> TASK STATEMENT: In this exercise, return only the lines that run from the line with "Before and after one commit to wangpy-github/pytest_auto, an" to the end of the entries below, both included. Pictures are not copied.

SOURCE RECORDS Start Marker

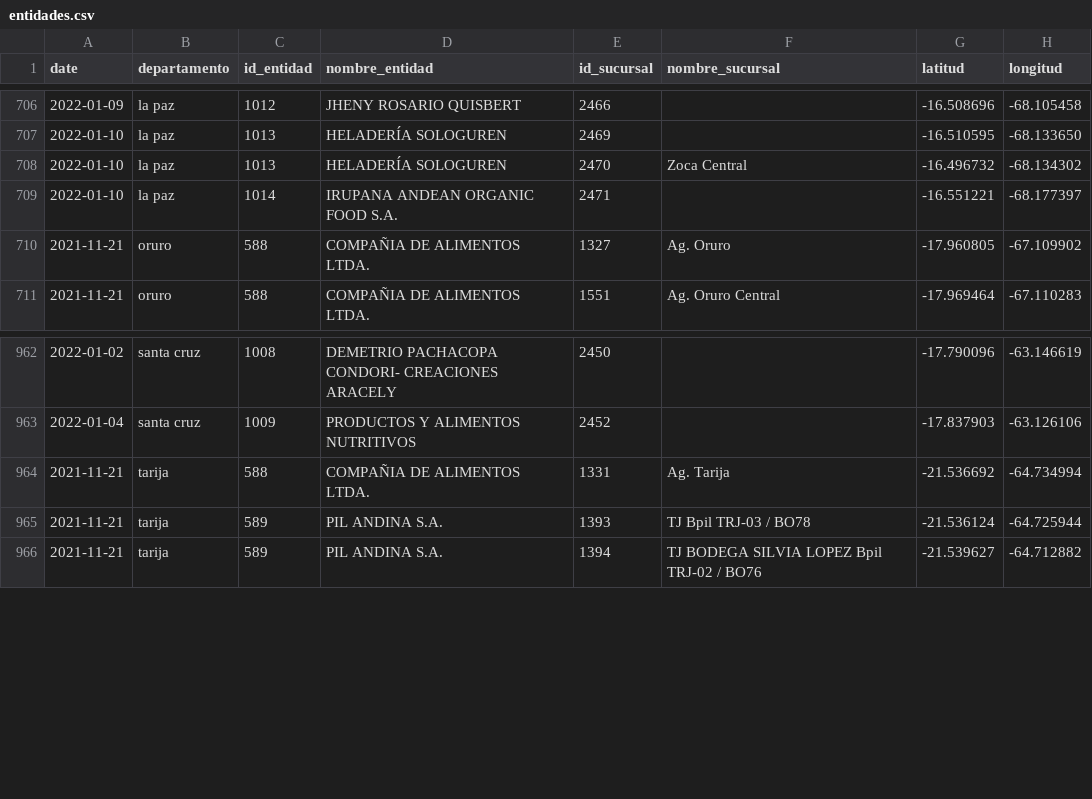
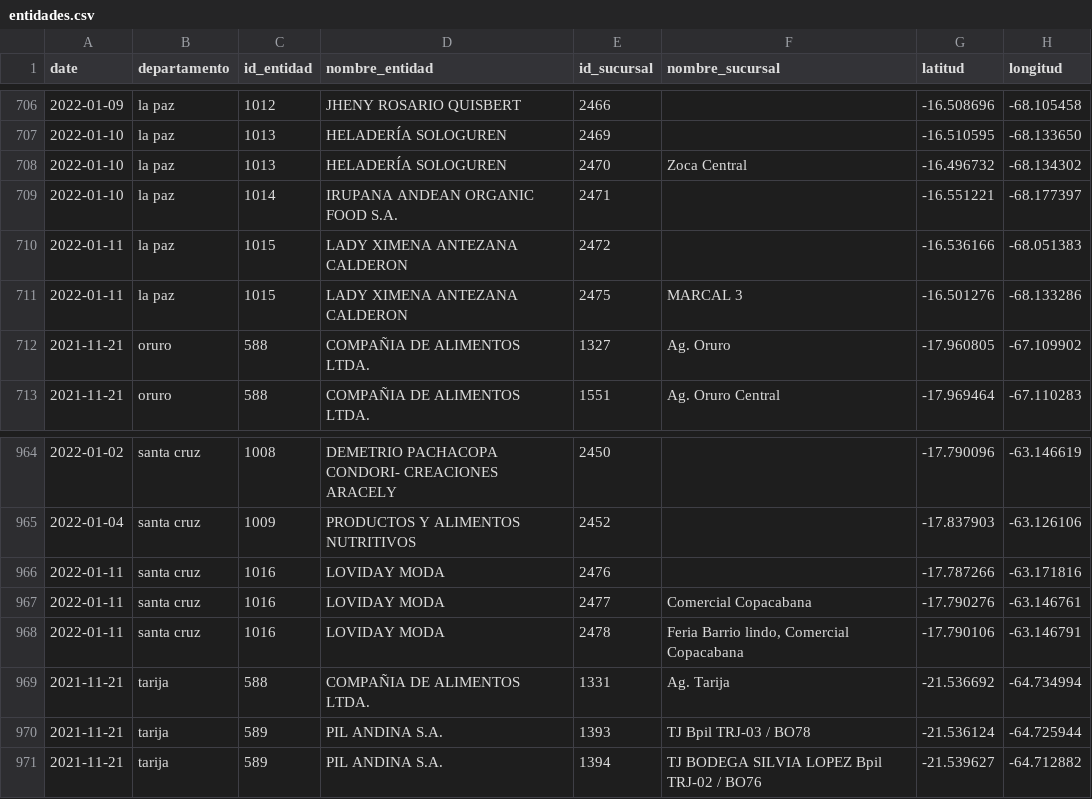
Before and after one commit to mauforonda/consumelonuestro, a CSV file: data/entidades.csv, drawn as a sheet; only a part is shown, gaps mark what is left out.

```diff
--- a/data/entidades.csv
+++ b/data/entidades.csv
@@ -709,2 +709,4 @@ date,departamento,id_entidad,nombre_entidad,id_sucursal,nombre_sucursal,latitud,
 2022-01-10,la paz,1014,IRUPANA ANDEAN ORGANIC FOOD S.A.,2471,,-16.551221,-68.177397
+2022-01-11,la paz,1015,LADY XIMENA ANTEZANA CALDERON,2472,,-16.536166,-68.051383
+2022-01-11,la paz,1015,LADY XIMENA ANTEZANA CALDERON,2475,MARCAL 3,-16.501276,-68.133286
 2021-11-21,oruro,588,COMPAÑIA DE ALIMENTOS LTDA.,1327,Ag. Oruro,-17.960805,-67.109902
@@ -963,2 +965,5 @@ date,departamento,id_entidad,nombre_entidad,id_sucursal,nombre_sucursal,latitud,
 2022-01-04,santa cruz,1009,PRODUCTOS Y ALIMENTOS NUTRITIVOS,2452,,-17.837903,-63.126106
+2022-01-11,santa cruz,1016,LOVIDAY MODA,2476,,-17.787266,-63.171816
+2022-01-11,santa cruz,1016,LOVIDAY MODA,2477,Comercial Copacabana,-17.790276,-63.146761
+2022-01-11,santa cruz,1016,LOVIDAY MODA,2478,"Feria Barrio lindo, Comercial Copacabana",-17.790106,-63.146791
 2021-11-21,tarija,588,COMPAÑIA DE ALIMENTOS LTDA.,1331,Ag. Tarija,-21.536692,-64.734994
```
Also changed, not shown: 1 other file.
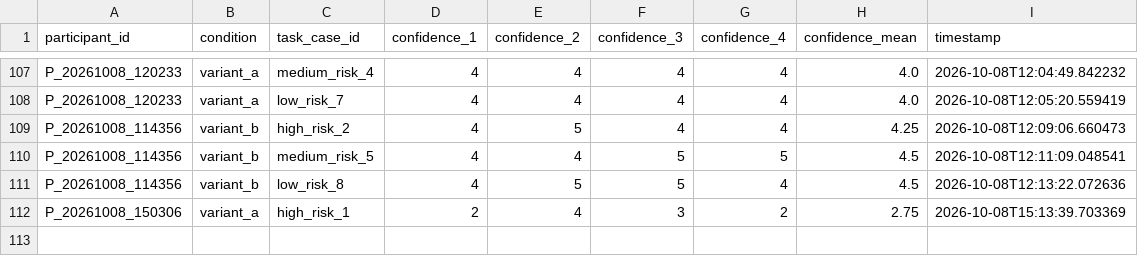
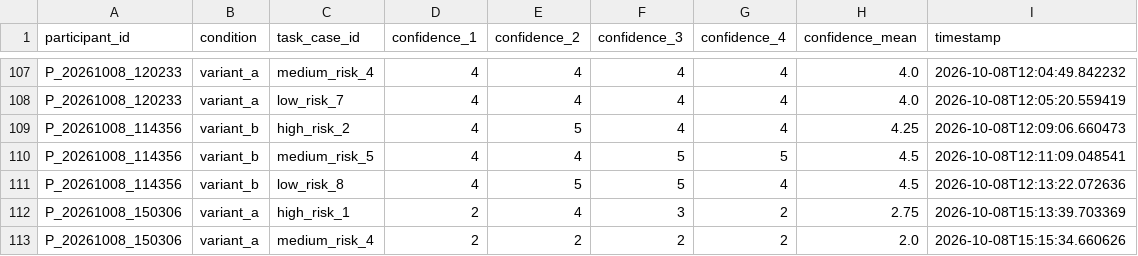
Before and after one commit to tylertgb/mphil_thesis_project, a CSV file: study_data/decision_confidence.csv, drawn as a sheet; only a part is shown, gaps mark what is left out; the diff names each change by its address in the sheet, - before the commit and + after, or states it on an @@ line.

Commit message:
Update study_data/decision_confidence.csv - 2026-10-08 15:15:34

```diff
--- a/study_data/decision_confidence.csv
+++ b/study_data/decision_confidence.csv
+row 113: P_20261008_150306 | variant_a | medium_risk_4 | 2 | 2 | 2 | 2 | 2.0 | 2026-10-08T15:15:34.660626
```
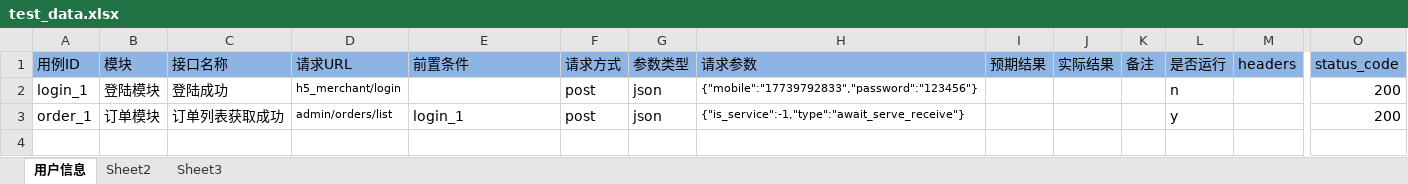
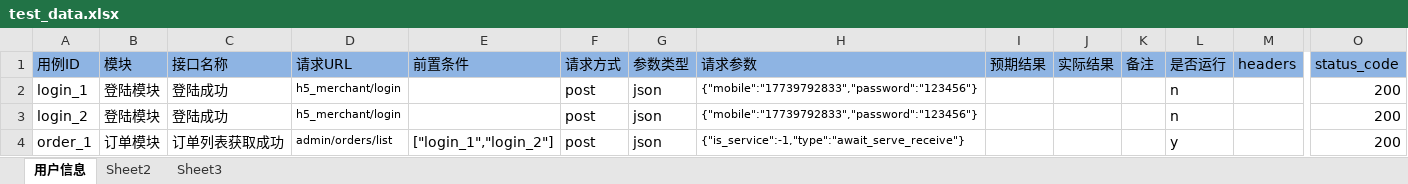
Before and after one commit to wangpy-github/pytest_auto, an Excel workbook: data/test_data.xlsx, sheet 用户信息, drawn as a sheet; only a part is shown, gaps mark what is left out; values as stored, in another font and other column widths than the file's, no borders; addresses are those after the commit; rows hold the shown columns only; the diff names each change by its address in the sheet, - before the commit and + after, or states it on an @@ line.

```diff
--- a/data/test_data.xlsx (sheet 用户信息)
+++ b/data/test_data.xlsx (sheet 用户信息)
+row 3: login_2 | 登陆模块 | 登陆成功 | h5_merchant/login |  | post | json | {"mobile":"17739792833","password":"123456"} |  |  |  | n |  | 200
-E4 (前置条件): login_1
+E4 (前置条件): ["login_1","login_2"]
```
Also changed, not shown: 2 other files.
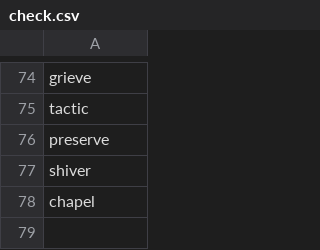
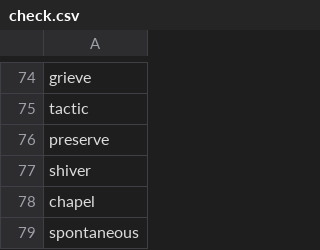
Before and after one commit to acheao/vocabulary-crawl-example-sentences, a CSV file: check/check.csv, drawn as a sheet; only a part is shown, gaps mark what is left out; the diff names each change by its address in the sheet, - before the commit and + after, or states it on an @@ line.

```diff
--- a/check/check.csv
+++ b/check/check.csv
+row 79: spontaneous
```
Also changed, not shown: check/source.csv, 2 other files.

SOURCE RECORDS End Marker

> RESULT OF THE TASK:
Before and after one commit to wangpy-github/pytest_auto, an Excel workbook: data/test_data.xlsx, sheet 用户信息, drawn as a sheet; only a part is shown, gaps mark what is left out; values as stored, in another font and other column widths than the file's, no borders; addresses are those after the commit; rows hold the shown columns only; the diff names each change by its address in the sheet, - before the commit and + after, or states it on an @@ line.

```diff
--- a/data/test_data.xlsx (sheet 用户信息)
+++ b/data/test_data.xlsx (sheet 用户信息)
+row 3: login_2 | 登陆模块 | 登陆成功 | h5_merchant/login |  | post | json | {"mobile":"17739792833","password":"123456"} |  |  |  | n |  | 200
-E4 (前置条件): login_1
+E4 (前置条件): ["login_1","login_2"]
```
Also changed, not shown: 2 other files.
Before and after one commit to acheao/vocabulary-crawl-example-sentences, a CSV file: check/check.csv, drawn as a sheet; only a part is shown, gaps mark what is left out; the diff names each change by its address in the sheet, - before the commit and + after, or states it on an @@ line.

```diff
--- a/check/check.csv
+++ b/check/check.csv
+row 79: spontaneous
```
Also changed, not shown: check/source.csv, 2 other files.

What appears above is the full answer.